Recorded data
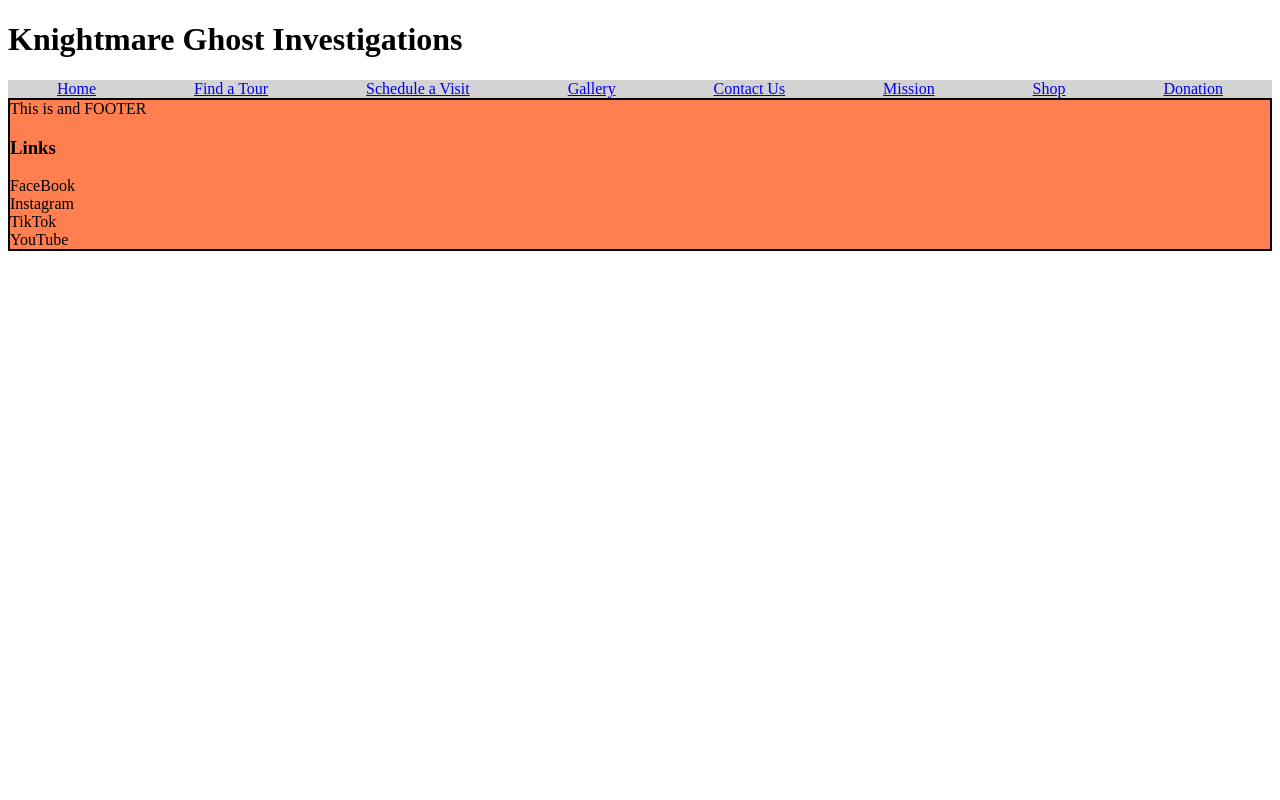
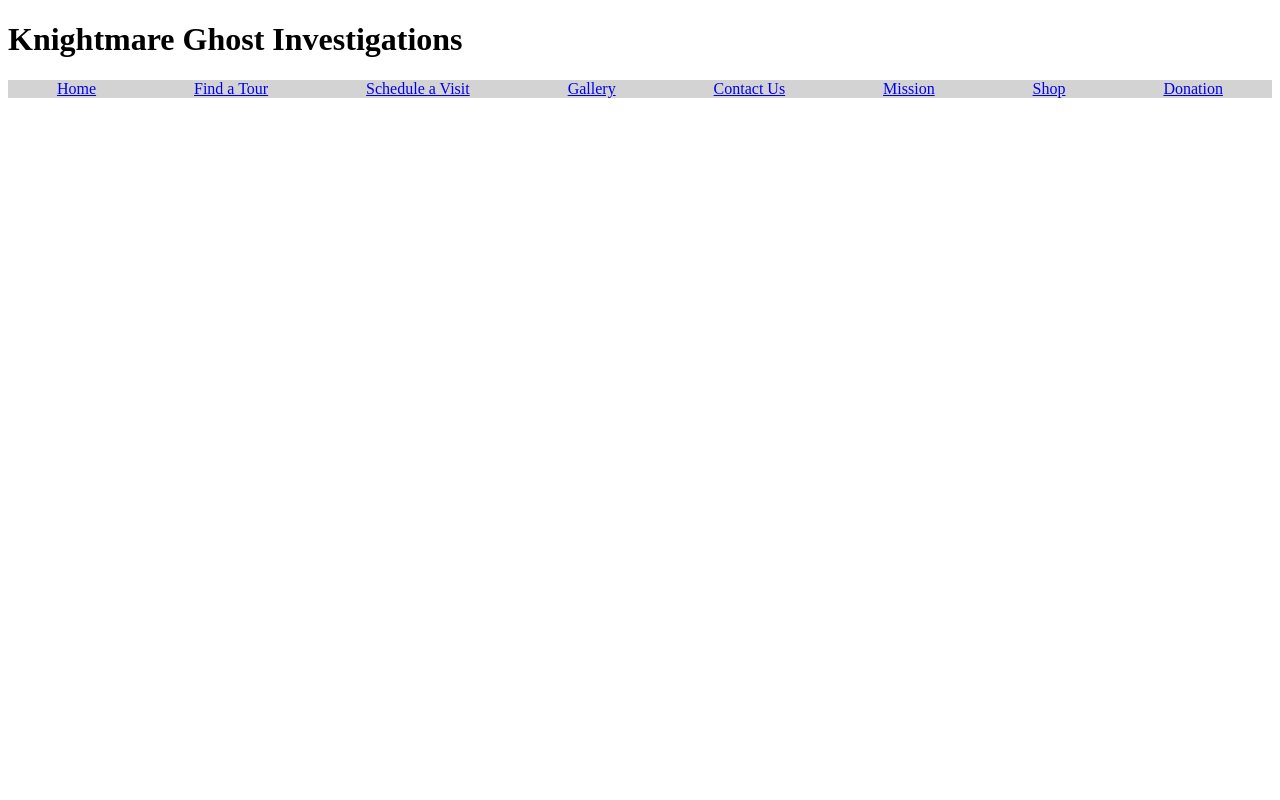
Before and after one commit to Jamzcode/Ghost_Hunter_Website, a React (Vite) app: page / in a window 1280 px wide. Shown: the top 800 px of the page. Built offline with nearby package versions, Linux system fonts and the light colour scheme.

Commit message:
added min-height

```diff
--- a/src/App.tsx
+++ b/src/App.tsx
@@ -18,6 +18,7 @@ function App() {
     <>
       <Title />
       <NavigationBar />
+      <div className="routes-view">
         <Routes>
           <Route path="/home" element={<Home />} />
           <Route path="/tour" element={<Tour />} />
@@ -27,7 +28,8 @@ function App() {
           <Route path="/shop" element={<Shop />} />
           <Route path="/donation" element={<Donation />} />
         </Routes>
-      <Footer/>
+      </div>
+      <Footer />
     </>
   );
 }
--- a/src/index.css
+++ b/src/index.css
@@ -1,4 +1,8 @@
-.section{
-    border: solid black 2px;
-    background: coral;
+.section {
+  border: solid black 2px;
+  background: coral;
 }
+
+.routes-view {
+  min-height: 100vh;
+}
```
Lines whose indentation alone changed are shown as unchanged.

* * *

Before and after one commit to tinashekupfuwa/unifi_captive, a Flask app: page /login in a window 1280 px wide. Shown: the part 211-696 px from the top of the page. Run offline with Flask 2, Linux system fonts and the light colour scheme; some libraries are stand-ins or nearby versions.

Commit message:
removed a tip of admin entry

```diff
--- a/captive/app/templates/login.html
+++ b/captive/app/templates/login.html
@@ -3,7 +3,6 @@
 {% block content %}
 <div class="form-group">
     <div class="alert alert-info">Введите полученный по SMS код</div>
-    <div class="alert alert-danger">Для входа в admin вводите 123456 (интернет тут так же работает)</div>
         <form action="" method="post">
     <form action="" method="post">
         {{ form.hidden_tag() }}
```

▸ **Task requirements**: In the entries above, find each line with "colour" and list it.

▸ **Response to the task**:
Before and after one commit to Jamzcode/Ghost_Hunter_Website, a React (Vite) app: page / in a window 1280 px wide. Shown: the top 800 px of the page. Built offline with nearby package versions, Linux system fonts and the light colour scheme.
Before and after one commit to tinashekupfuwa/unifi_captive, a Flask app: page /login in a window 1280 px wide. Shown: the part 211-696 px from the top of the page. Run offline with Flask 2, Linux system fonts and the light colour scheme; some libraries are stand-ins or nearby versions.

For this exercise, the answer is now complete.